▸ Work instruction
Reproduce the data in its entirety, exactly as supplied.

━━━━

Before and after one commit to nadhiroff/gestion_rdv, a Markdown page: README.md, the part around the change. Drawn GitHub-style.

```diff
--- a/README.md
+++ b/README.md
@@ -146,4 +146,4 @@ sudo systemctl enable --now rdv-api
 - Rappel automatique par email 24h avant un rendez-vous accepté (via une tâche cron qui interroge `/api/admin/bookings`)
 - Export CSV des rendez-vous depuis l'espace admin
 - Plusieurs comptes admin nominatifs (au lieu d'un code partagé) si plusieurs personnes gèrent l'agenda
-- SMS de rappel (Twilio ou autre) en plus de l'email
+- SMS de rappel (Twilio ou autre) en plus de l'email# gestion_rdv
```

━━━━

▸ Response to the exercise
Before and after one commit to nadhiroff/gestion_rdv, a Markdown page: README.md, the part around the change. Drawn GitHub-style.

```diff
--- a/README.md
+++ b/README.md
@@ -146,4 +146,4 @@ sudo systemctl enable --now rdv-api
 - Rappel automatique par email 24h avant un rendez-vous accepté (via une tâche cron qui interroge `/api/admin/bookings`)
 - Export CSV des rendez-vous depuis l'espace admin
 - Plusieurs comptes admin nominatifs (au lieu d'un code partagé) si plusieurs personnes gèrent l'agenda
-- SMS de rappel (Twilio ou autre) en plus de l'email
+- SMS de rappel (Twilio ou autre) en plus de l'email# gestion_rdv
```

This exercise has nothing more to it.